I'm struck, again, by the - yes - generosity McLaren achieves here.
I wasn't a liberal the last time I read this book. One of the things I realize, re-reading it, is how fair-minded he leads the reader to be about divergent strains of Christianity. That fair-mindedness takes the sting of fear, reactionism, and division out of the reader's assessment of various Christian manifestations.
I think McLaren is really being honest when he has said he's not a "liberal," and not interested in making people liberals or anything else on the conservative-liberal spectrum. He's high-minded, and it's admirable. I used to want to be that non-committal.
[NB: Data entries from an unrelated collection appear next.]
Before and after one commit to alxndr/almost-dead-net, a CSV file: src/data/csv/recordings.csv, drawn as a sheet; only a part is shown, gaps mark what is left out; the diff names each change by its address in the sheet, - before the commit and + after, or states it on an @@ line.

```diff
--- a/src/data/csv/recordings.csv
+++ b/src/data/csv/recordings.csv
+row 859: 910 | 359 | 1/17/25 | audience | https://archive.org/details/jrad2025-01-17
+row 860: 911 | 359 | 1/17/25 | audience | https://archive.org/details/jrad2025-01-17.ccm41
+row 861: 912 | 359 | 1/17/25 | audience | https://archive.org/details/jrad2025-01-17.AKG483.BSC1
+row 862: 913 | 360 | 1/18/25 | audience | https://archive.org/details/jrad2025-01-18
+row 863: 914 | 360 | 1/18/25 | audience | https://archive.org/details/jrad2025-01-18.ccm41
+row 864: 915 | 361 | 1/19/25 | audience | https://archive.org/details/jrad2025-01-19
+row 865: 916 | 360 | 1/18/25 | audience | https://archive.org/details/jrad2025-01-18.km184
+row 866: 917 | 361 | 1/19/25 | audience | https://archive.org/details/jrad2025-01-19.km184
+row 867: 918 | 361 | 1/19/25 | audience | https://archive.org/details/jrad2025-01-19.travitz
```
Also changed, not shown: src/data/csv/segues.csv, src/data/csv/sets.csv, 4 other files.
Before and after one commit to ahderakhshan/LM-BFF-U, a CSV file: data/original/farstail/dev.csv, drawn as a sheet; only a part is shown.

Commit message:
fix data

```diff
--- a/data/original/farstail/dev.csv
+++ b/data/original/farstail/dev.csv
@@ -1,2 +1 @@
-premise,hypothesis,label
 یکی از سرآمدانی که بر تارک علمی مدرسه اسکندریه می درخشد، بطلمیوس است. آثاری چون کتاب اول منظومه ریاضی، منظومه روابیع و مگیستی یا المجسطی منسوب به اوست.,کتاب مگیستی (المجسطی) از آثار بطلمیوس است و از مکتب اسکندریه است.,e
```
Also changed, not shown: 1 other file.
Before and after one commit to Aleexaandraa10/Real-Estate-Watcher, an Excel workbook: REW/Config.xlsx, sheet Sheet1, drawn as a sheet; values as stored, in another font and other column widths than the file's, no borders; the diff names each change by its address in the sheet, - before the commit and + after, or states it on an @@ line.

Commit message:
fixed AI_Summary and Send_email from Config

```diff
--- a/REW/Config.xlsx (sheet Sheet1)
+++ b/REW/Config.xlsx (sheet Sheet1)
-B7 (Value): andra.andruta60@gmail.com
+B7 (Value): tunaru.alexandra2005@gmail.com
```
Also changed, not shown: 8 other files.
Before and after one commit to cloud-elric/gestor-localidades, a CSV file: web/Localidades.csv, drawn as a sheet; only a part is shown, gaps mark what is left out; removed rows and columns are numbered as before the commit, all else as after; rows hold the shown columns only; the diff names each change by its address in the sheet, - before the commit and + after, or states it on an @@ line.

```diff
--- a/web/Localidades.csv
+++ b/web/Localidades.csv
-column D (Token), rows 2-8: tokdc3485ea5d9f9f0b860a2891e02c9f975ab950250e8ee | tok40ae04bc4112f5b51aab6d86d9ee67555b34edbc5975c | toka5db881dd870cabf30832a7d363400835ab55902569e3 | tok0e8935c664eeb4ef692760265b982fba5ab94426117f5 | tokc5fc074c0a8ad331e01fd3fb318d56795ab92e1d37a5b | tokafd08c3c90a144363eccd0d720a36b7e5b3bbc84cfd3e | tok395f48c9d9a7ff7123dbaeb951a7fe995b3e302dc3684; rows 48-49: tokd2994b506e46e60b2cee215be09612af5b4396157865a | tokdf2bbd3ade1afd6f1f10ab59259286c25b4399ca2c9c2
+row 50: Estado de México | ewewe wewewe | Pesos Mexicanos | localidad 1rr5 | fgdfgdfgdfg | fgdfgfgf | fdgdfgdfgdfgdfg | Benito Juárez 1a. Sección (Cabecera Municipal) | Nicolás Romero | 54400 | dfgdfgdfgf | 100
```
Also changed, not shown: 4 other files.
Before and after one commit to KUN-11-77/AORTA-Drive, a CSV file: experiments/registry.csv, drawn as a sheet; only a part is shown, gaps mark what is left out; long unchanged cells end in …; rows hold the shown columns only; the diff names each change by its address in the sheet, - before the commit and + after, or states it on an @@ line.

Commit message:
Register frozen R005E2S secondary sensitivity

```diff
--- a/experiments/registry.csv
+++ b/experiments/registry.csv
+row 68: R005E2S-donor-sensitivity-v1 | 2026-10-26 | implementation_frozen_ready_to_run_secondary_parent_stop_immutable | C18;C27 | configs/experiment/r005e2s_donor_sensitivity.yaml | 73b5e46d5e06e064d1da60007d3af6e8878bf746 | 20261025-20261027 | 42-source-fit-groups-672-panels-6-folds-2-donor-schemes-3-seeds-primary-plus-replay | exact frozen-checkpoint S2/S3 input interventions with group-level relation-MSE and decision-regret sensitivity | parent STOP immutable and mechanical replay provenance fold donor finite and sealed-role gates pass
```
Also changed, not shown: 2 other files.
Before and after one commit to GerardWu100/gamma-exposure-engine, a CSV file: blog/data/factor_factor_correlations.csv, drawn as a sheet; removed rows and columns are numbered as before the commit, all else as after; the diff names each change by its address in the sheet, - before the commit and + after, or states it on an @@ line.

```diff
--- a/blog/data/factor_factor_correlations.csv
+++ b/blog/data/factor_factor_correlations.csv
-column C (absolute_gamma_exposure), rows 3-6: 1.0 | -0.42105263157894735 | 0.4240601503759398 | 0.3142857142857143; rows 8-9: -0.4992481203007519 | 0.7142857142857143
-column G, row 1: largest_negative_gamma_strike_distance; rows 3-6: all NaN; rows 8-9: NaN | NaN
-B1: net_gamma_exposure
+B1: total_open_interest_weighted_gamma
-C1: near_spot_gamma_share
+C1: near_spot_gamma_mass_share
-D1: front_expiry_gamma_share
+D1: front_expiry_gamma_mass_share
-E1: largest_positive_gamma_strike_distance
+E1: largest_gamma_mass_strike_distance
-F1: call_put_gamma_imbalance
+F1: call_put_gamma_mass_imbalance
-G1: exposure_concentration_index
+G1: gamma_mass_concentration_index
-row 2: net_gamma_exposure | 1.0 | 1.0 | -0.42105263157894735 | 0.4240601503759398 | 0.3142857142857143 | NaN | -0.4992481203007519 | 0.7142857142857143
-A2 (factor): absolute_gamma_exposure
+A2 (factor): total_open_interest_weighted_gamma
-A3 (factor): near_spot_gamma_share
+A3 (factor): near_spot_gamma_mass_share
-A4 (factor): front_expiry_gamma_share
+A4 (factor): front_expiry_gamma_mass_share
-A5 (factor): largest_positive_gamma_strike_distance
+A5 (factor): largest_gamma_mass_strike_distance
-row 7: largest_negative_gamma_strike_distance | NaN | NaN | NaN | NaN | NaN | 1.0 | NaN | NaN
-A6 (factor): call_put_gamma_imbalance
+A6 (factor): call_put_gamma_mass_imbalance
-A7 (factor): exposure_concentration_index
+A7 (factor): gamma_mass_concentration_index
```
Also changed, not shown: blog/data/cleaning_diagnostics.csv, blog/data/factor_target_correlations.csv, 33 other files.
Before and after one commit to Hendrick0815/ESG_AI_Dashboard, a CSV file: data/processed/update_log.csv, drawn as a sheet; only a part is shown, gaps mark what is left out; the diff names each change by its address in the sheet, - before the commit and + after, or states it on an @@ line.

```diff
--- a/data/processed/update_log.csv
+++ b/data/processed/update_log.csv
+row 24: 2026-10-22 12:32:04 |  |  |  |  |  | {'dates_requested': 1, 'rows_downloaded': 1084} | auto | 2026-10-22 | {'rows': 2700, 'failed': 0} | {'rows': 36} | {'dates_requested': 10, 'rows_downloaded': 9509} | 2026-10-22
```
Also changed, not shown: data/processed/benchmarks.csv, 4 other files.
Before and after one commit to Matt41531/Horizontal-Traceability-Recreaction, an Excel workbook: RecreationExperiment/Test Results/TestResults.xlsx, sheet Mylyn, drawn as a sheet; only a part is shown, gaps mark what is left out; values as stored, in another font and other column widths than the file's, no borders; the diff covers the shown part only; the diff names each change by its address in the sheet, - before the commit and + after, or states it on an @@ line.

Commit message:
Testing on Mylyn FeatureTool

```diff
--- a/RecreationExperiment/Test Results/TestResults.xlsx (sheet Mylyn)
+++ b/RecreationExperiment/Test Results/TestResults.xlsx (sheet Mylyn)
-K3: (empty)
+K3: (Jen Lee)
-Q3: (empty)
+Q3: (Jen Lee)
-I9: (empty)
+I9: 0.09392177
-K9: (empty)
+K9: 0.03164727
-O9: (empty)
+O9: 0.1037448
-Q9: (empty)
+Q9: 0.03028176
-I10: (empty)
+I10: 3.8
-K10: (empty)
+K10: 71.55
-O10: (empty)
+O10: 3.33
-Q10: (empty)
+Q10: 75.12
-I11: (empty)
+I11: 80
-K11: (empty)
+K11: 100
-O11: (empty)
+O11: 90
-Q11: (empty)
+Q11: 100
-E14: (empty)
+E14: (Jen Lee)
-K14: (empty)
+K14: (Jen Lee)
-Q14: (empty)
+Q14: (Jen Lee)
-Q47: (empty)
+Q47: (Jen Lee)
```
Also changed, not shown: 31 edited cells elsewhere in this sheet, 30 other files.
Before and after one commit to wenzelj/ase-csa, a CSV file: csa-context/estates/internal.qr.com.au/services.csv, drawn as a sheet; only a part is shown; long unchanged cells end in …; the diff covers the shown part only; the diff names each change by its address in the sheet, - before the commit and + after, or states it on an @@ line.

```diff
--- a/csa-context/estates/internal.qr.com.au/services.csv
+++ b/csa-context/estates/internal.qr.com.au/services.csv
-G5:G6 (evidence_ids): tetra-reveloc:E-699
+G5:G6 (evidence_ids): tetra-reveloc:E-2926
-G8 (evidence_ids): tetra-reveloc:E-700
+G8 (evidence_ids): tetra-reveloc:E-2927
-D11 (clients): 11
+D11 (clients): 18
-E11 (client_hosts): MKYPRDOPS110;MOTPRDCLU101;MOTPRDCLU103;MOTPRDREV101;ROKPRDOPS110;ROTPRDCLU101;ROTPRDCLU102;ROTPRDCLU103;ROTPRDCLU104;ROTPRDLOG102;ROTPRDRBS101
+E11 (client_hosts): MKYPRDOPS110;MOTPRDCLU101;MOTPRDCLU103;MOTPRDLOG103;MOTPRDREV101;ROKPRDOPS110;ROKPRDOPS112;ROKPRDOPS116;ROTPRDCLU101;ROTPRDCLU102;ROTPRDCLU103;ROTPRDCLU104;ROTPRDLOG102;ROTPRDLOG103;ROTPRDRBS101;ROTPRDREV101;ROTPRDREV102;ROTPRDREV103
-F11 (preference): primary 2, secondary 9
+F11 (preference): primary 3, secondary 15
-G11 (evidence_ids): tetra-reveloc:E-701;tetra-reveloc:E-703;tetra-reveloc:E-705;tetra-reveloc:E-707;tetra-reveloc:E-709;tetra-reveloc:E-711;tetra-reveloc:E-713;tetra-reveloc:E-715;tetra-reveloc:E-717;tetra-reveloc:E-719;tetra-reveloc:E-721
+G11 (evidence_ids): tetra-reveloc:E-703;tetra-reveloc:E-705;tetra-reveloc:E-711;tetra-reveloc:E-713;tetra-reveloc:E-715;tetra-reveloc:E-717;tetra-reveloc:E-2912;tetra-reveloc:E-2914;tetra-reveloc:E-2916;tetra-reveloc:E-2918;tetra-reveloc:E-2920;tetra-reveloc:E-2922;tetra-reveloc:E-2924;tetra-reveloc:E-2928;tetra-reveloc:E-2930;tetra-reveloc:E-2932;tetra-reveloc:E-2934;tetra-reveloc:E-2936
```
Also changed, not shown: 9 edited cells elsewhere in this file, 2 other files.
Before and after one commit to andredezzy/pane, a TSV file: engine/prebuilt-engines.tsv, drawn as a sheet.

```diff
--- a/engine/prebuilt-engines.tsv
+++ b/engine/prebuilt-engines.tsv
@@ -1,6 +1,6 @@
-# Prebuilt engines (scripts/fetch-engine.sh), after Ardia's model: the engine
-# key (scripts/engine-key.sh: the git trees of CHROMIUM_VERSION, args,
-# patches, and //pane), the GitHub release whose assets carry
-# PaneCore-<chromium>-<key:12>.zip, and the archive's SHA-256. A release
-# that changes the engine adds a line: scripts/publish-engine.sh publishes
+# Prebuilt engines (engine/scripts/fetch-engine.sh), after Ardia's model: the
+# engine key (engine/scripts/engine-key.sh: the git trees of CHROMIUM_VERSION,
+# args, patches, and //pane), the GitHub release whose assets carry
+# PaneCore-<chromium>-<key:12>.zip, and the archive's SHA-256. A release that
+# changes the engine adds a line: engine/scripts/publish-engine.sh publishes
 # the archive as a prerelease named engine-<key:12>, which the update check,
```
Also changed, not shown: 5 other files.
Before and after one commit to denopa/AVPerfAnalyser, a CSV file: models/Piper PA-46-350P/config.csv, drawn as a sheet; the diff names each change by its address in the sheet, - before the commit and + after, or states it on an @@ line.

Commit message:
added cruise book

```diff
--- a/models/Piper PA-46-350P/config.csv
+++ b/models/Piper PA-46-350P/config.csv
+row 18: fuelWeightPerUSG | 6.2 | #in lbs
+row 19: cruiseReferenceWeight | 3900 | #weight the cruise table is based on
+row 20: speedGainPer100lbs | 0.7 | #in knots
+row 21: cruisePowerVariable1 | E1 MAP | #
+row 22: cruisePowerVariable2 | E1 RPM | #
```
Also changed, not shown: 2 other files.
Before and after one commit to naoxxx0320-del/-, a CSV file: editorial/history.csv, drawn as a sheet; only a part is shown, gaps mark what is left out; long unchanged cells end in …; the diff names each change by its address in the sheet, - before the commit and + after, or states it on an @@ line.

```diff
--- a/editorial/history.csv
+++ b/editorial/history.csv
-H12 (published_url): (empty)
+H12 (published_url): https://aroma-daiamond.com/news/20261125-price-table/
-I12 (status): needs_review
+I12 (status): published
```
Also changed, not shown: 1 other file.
In some ways I still am, but in terms of liberal/conservative, there's too much skin in the game. A lot of that skin belongs to my closest friends.
What's clear to me now, however, is that when fear of "the other" - fear of "them" - is taken out of the equation, it becomes a lot easier to gravitate toward the direction of one's own conscience.
My conscience is captive to the Word of God. Thus I cannot and will not recant, because acting against one's conscience is neither safe nor sound.Of course, I need to be careful here because Luther's treatment of the Word of God is specifically Scripture. I can affirm the same words, but I see the cosmic person of Jesus Christ as "the Word of God."
Still, "acting against one's conscience is neither safe nor sound."
I guess that means my conscience is a liberal one. How did that happen? Where does conscience come from? I was raised in a very conservative household. I can't imagine that I was born this way. I used to be attracted to conservatism. That wasn't choice. But feeling liberal wasn't a deliberate "choice" either, even if the decisions I make about faith now are.
Well, however my hearted managed to swing left, I'm grateful to folks like Brian McLaren for making it less scary.